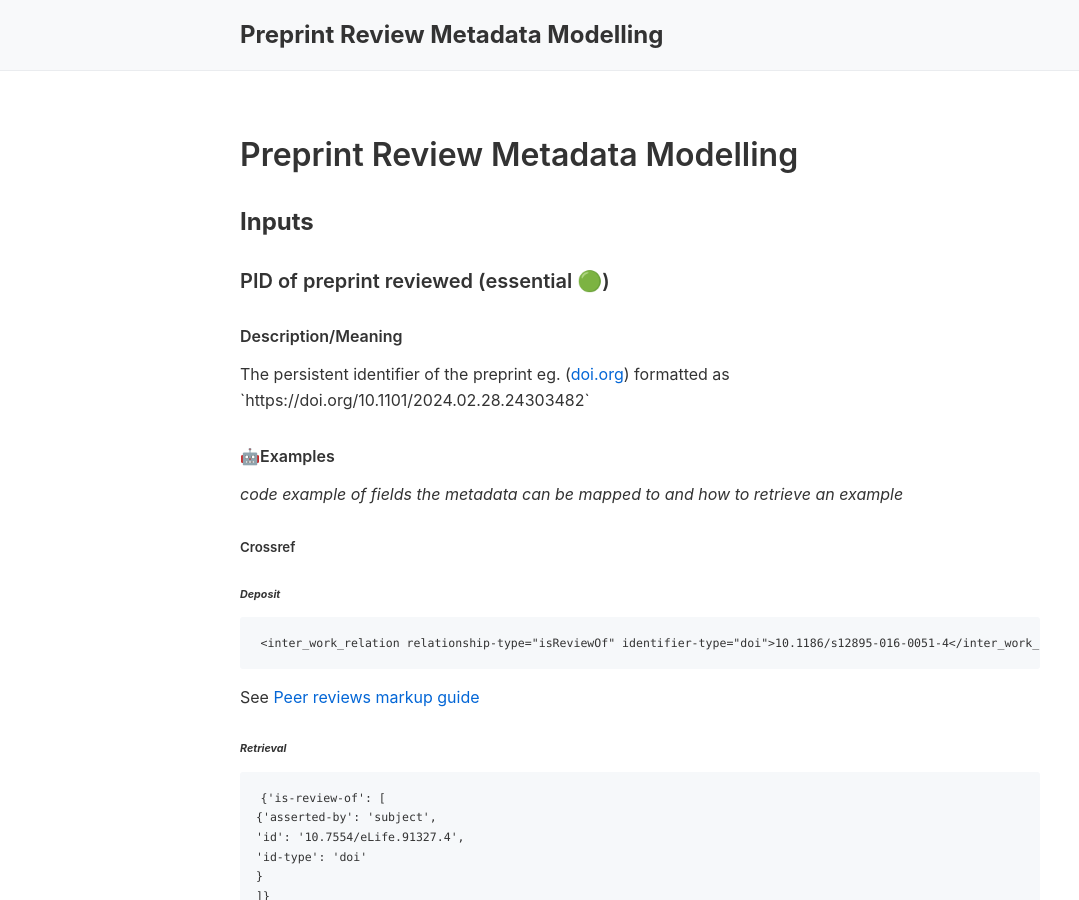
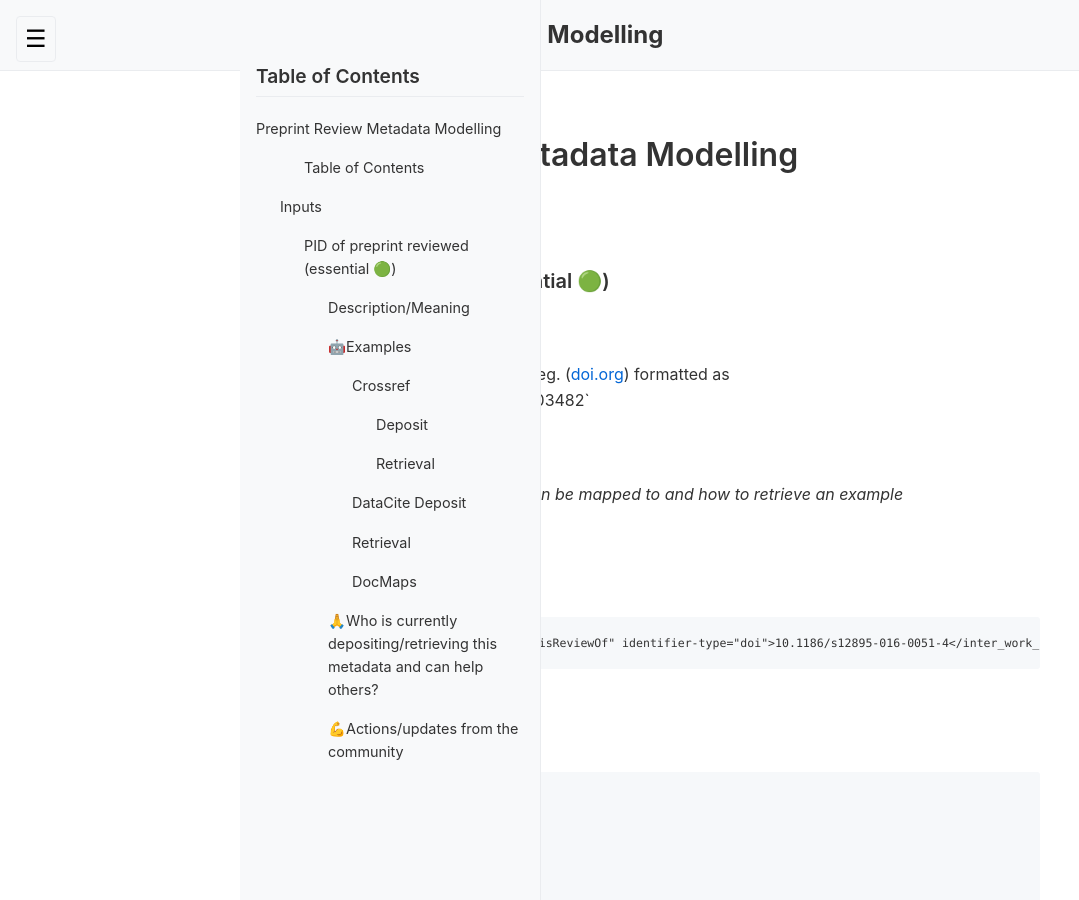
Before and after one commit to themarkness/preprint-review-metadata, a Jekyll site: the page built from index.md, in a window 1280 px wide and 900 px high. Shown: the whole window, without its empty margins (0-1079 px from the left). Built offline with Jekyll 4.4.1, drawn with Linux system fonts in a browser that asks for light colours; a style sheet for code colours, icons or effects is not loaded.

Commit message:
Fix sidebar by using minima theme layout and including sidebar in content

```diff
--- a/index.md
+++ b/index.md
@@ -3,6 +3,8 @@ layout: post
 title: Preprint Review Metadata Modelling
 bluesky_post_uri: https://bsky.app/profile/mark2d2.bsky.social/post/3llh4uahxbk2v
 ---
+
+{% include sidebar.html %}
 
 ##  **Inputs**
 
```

+===+

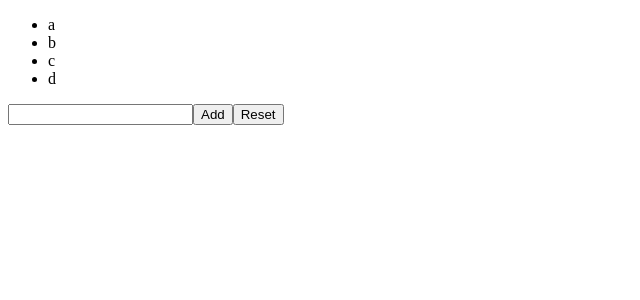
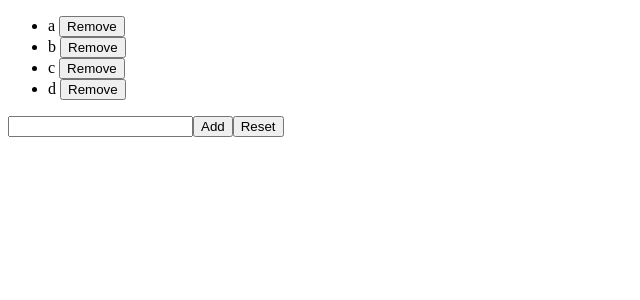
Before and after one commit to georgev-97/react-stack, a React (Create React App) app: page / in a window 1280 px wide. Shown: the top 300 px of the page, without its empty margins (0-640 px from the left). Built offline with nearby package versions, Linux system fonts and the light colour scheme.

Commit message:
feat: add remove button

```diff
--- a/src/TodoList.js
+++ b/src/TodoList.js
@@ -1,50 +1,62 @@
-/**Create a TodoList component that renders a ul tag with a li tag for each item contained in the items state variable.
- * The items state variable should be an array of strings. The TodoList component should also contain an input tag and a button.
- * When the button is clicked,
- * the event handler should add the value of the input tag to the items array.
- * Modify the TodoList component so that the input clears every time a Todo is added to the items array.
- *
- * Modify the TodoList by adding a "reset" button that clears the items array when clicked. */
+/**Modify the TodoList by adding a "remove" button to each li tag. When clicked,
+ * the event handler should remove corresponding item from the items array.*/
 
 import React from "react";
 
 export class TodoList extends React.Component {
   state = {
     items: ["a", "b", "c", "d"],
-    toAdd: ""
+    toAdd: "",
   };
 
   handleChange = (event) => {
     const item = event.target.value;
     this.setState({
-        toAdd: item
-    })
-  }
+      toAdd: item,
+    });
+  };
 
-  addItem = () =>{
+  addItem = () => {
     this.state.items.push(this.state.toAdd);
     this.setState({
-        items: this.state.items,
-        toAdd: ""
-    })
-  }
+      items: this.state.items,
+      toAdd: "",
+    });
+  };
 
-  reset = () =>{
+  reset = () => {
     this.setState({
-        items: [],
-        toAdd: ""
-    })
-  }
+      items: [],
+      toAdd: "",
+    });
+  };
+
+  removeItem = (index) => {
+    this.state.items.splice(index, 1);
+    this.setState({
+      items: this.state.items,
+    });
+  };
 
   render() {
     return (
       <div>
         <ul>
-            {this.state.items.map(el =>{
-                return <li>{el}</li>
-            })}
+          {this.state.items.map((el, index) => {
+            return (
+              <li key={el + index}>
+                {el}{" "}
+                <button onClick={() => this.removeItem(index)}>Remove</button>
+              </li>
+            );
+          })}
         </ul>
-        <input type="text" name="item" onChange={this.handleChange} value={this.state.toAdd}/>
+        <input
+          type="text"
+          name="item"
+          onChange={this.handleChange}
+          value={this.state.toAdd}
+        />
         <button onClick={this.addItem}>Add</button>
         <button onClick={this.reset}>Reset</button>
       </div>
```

+===+

Pull out each line of the entries that contains "toAdd".

-    toAdd: ""
+    toAdd: "",
-        toAdd: item
+      toAdd: item,
     this.state.items.push(this.state.toAdd);
-        toAdd: ""
+      toAdd: "",
-        toAdd: ""
+      toAdd: "",
-        <input type="text" name="item" onChange={this.handleChange} value={this.state.toAdd}/>
+          value={this.state.toAdd}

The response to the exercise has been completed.